Although Exodus International, America’s premiere religious “conversion therapy” organization, has been backpedaling for some time, probably no one expected to ever see what happened today: Exodus’s president, Alan Chambers, has posted a comprehensive apology to the gay community on their website.
The apology, titled simply “I Am Sorry,” seems genuinely heartfelt in many regards, and speaks to specific instances which Exodus apparently now realizes it’s responsible for.
Friends and critics alike have said it’s not enough to simply change our message or website. I agree. I cannot simply move on and pretend that I have always been the friend that I long to be today. I understand why I am distrusted and why Exodus is hated.
Please know that I am deeply sorry. I am sorry for the pain and hurt many of you have experienced. I am sorry that some of you spent years working through the shame and guilt you felt when your attractions didn’t change. I am sorry we promoted sexual orientation change efforts and reparative theories about sexual orientation that stigmatized parents. I am sorry that there were times I didn’t stand up to people publicly “on my sidewp_postswho called you names like sodomite—or worse. I am sorry that I, knowing some of you so well, failed to share publicly that the gay and lesbian people I know were every bit as capable of being amazing parents as the straight people that I know. I am sorry that when I celebrated a person coming to Christ and surrendering their sexuality to Him that I callously celebrated the end of relationships that broke your heart. I am sorry that I have communicated that you and your families are less than me and mine.
More than anything, I am sorry that so many have interpreted this religious rejection by Christians as God’s rejection. I am profoundly sorry that many have walked away from their faith and that some have chosen to end their lives. For the rest of my life I will proclaim nothing but the whole truth of the Gospel, one of grace, mercy and open invitation to all to enter into an inseverable relationship with almighty God.
Does this mean that Exodus will disband or that it now opposes conversion therapy? Probably not. Chambers also wrote that “Because I do not completely agree with the vocal majorities in either group and am forging a new place of peaceful service in and through both, I will likely continue to be an outsider to some degree,” and “I cannot apologize for my deeply held biblical beliefs about the boundaries I see in scripture surrounding sex… I cannot apologize for my beliefs about marriage.” While Chambers can’t necessarily speak for all of Exodus, it seems like he’s saying that his beliefs about issues like the sinfulness of homosexuality remain unchanged, and perhaps his views about the efficacy or worthwhileness of conversion therapy — the wording of his apology was careful in that he talks about how “some of you” felt shame when conversion therapy proved ineffective. But it does seem like Chambers wants to change how those beliefs affect other people, saying that “…I will exercise my beliefs with great care and respect for those who do not share them.”
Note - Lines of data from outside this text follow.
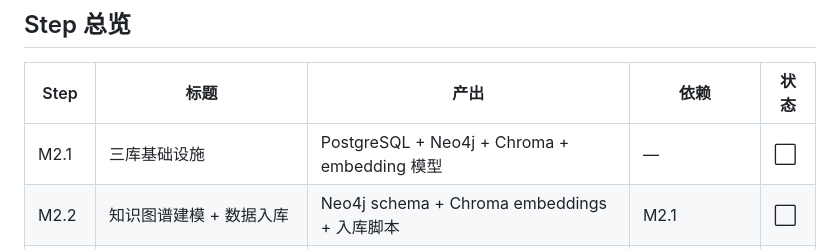
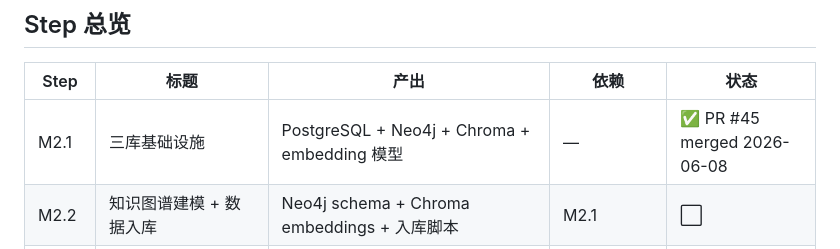
Before and after one commit to shawx001/taxglobal-ai, a Markdown page: docs/m2_step_plan.md, the part around the change. GitHub-like rendering.

Commit message:
docs: M2.2 Codex prompt + mark M2.1 complete in step plan
Co-Authored-By: Claude Opus 4.6 <noreply@anthropic.com>

```diff
--- a/docs/m2_step_plan.md
+++ b/docs/m2_step_plan.md
@@ -118,7 +118,7 @@ M2 核心价值:①搭好基础设施(三库+知识+Skill+安全) ②实打实
 
 | Step | 标题 | 产出 | 依赖 | 状态 |
 |---|---|---|---|---|
-| M2.1 | 三库基础设施 | PostgreSQL + Neo4j + Chroma + embedding 模型 | — | ⬜ |
+| M2.1 | 三库基础设施 | PostgreSQL + Neo4j + Chroma + embedding 模型 | — | ✅ PR #45 merged 2026-06-08 |
 | M2.2 | 知识图谱建模 + 数据入库 | Neo4j schema + Chroma embeddings + 入库脚本 | M2.1 | ⬜ |
 | M2.3 | GraphRAG 检索 API | `GET /api/knowledge/search`(图+向量混合) | M2.2 | ⬜ |
 | M2.4 | 档案持久化 API | `POST/GET /api/profiles` | M2.1(PG) | ⬜ |
```
Also changed, not shown: docs/codex_prompts/m2_2_knowledge_graph_ingestion.md (added, +288 -0 lines).
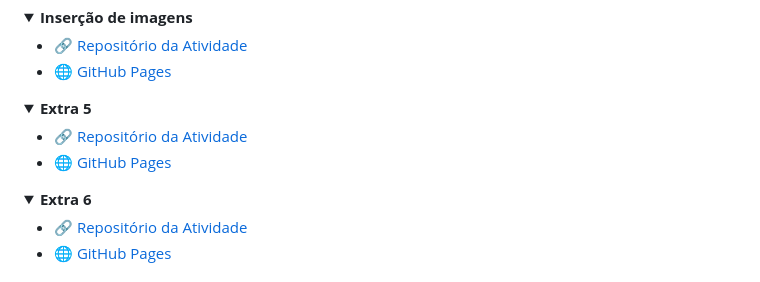
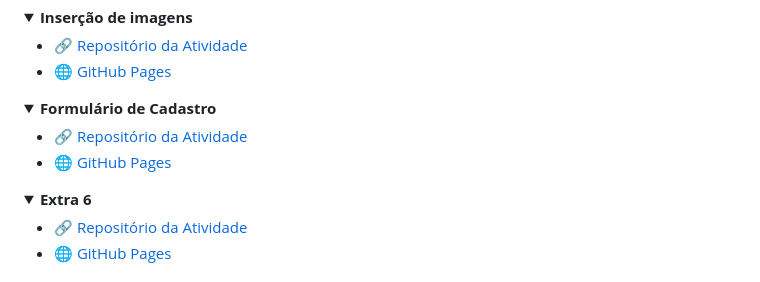
Before and after one commit to MuriStack/WEB-I, a Markdown page: README.md, the part around one of its changes. GitHub-like rendering; folded sections open.

Commit message:
Update links and summary in README.md

```diff
--- a/README.md
+++ b/README.md
@@ -220,5 +220,5 @@ Contém exercícios, exemplos e práticas voltadas ao estudo de <b>HTML, CSS, JA
 </details>
 
 <details>
-<summary><b>Extra 5</b></summary>
+<summary><b>Formulário de Cadastro</b></summary>
 
```
Also changed, not shown: other parts of README.md (+2 -2 lines).
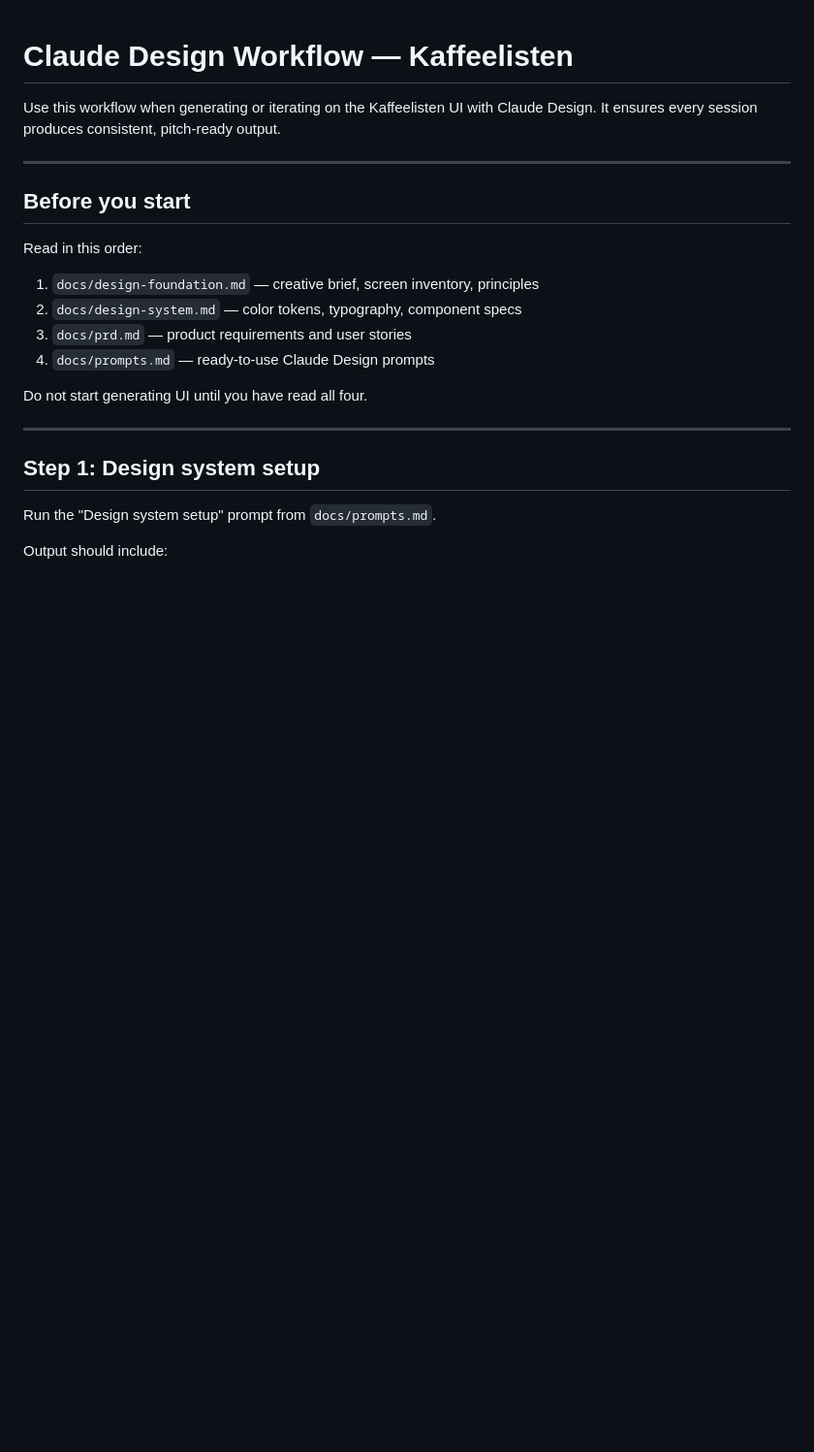
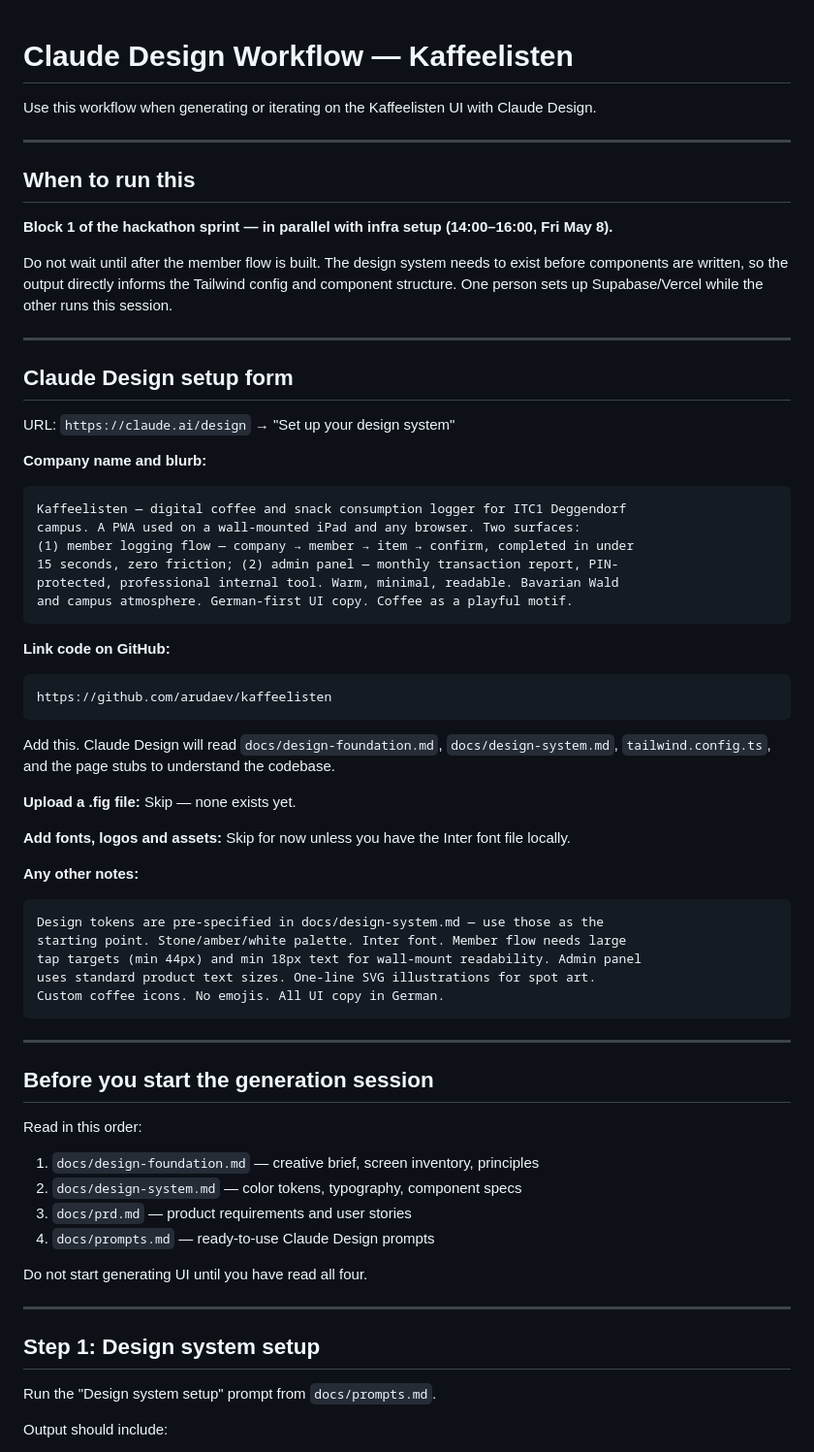
Before and after one commit to arudaev/kaffeelisten, a Markdown page: docs/claude-design-workflow.md, the part around the change. Shown at 97% size. Rendered like a GitHub page; blank space fills up the shorter version.

Commit message:
docs: add Claude Design as parallel Block 1 track with setup form

````diff
--- a/docs/claude-design-workflow.md
+++ b/docs/claude-design-workflow.md
@@ -1,10 +1,53 @@
 # Claude Design Workflow — Kaffeelisten
 
-Use this workflow when generating or iterating on the Kaffeelisten UI with Claude Design. It ensures every session produces consistent, pitch-ready output.
+Use this workflow when generating or iterating on the Kaffeelisten UI with Claude Design.
 
 ---
 
-## Before you start
+## When to run this
+
+**Block 1 of the hackathon sprint — in parallel with infra setup (14:00–16:00, Fri May 8).**
+
+Do not wait until after the member flow is built. The design system needs to exist before components are written, so the output directly informs the Tailwind config and component structure. One person sets up Supabase/Vercel while the other runs this session.
+
+---
+
+## Claude Design setup form
+
+URL: `https://claude.ai/design` → "Set up your design system"
+
+**Company name and blurb:**
+```
+Kaffeelisten — digital coffee and snack consumption logger for ITC1 Deggendorf
+campus. A PWA used on a wall-mounted iPad and any browser. Two surfaces:
+(1) member logging flow — company → member → item → confirm, completed in under
+15 seconds, zero friction; (2) admin panel — monthly transaction report, PIN-
+protected, professional internal tool. Warm, minimal, readable. Bavarian Wald
+and campus atmosphere. German-first UI copy. Coffee as a playful motif.
+```
+
+**Link code on GitHub:**
+```
+https://github.com/arudaev/kaffeelisten
+```
+Add this. Claude Design will read `docs/design-foundation.md`, `docs/design-system.md`, `tailwind.config.ts`, and the page stubs to understand the codebase.
+
+**Upload a .fig file:** Skip — none exists yet.
+
+**Add fonts, logos and assets:** Skip for now unless you have the Inter font file locally.
+
+**Any other notes:**
+```
+Design tokens are pre-specified in docs/design-system.md — use those as the
+starting point. Stone/amber/white palette. Inter font. Member flow needs large
+tap targets (min 44px) and min 18px text for wall-mount readability. Admin panel
+uses standard product text sizes. One-line SVG illustrations for spot art.
+Custom coffee icons. No emojis. All UI copy in German.
+```
+
+---
+
+## Before you start the generation session
 
 Read in this order:
 1. `docs/design-foundation.md` — creative brief, screen inventory, principles
````
Also changed, not shown: docs/roadmap.md (+17 -3 lines).
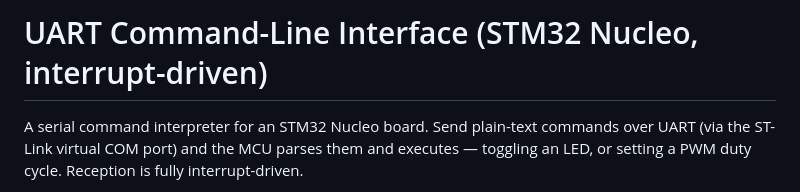
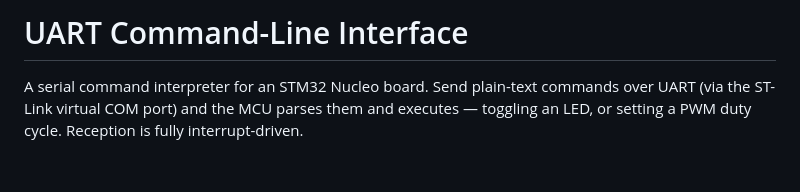
Before and after one commit to ethanluoeng/Firmware-60-day-Challenge, a Markdown page: Week3-Debugging/UART_command_line_interface/README.md, the part around the change. GitHub-like rendering; blank space fills up the shorter version.

Commit message:
Update README title for UART Command-Line Interface
Removed specific reference to STM32 Nucleo and simplified the title.

```diff
--- a/Week3-Debugging/UART_command_line_interface/README.md
+++ b/Week3-Debugging/UART_command_line_interface/README.md
@@ -1,4 +1,4 @@
-# UART Command-Line Interface (STM32 Nucleo, interrupt-driven)
+# UART Command-Line Interface
 
 A serial command interpreter for an STM32 Nucleo board. Send plain-text
 commands over UART (via the ST-Link virtual COM port) and the MCU parses
```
Although Exodus made a statement last year that it would no longer use language that suggested it could “cure” or “change” homosexuality, that’s a far cry from actually acknowledging the lives that have been irreparably damaged and, in some cases, ended by the pseudoscience attempting to “fix” sexual orientation for religious or gay-panic-related reasons. Chambers’ language in this apology implies that he actually has learned something about what the repercussions of his work have been. He’s also taking steps for active reconciliation — this apology coincides with a television broadcast of “God & Gays” with Lisa Ling, during which Chambers will sit down with people affected by his organization in a process that’s similar to a formal restorative justice process.
Of course, while this is undeniably a positive step, it may ring hollow for people who are still struggling with the problems Chambers is apologizing for. Acknowledging the incredible harm wrought by ex-gay programs doesn’t make it go away; many might argue, very fairly, that paying for therapy would be a more meaningful gesture. But especially for people whom have carried shame their whole lives about feeling unwelcome in their religious communities, hopefully this statement can be affirming. And although Chambers gives us the disclaimer that “…some within the communities for which I apologize will say I don’t have the right, as one man, to do so on their behalf,” hopefully other leaders within the religious right will find this example inspiring, if not in a way that actually changes their views, perhaps in a way that calls into question the degree to which other people need to suffer for them.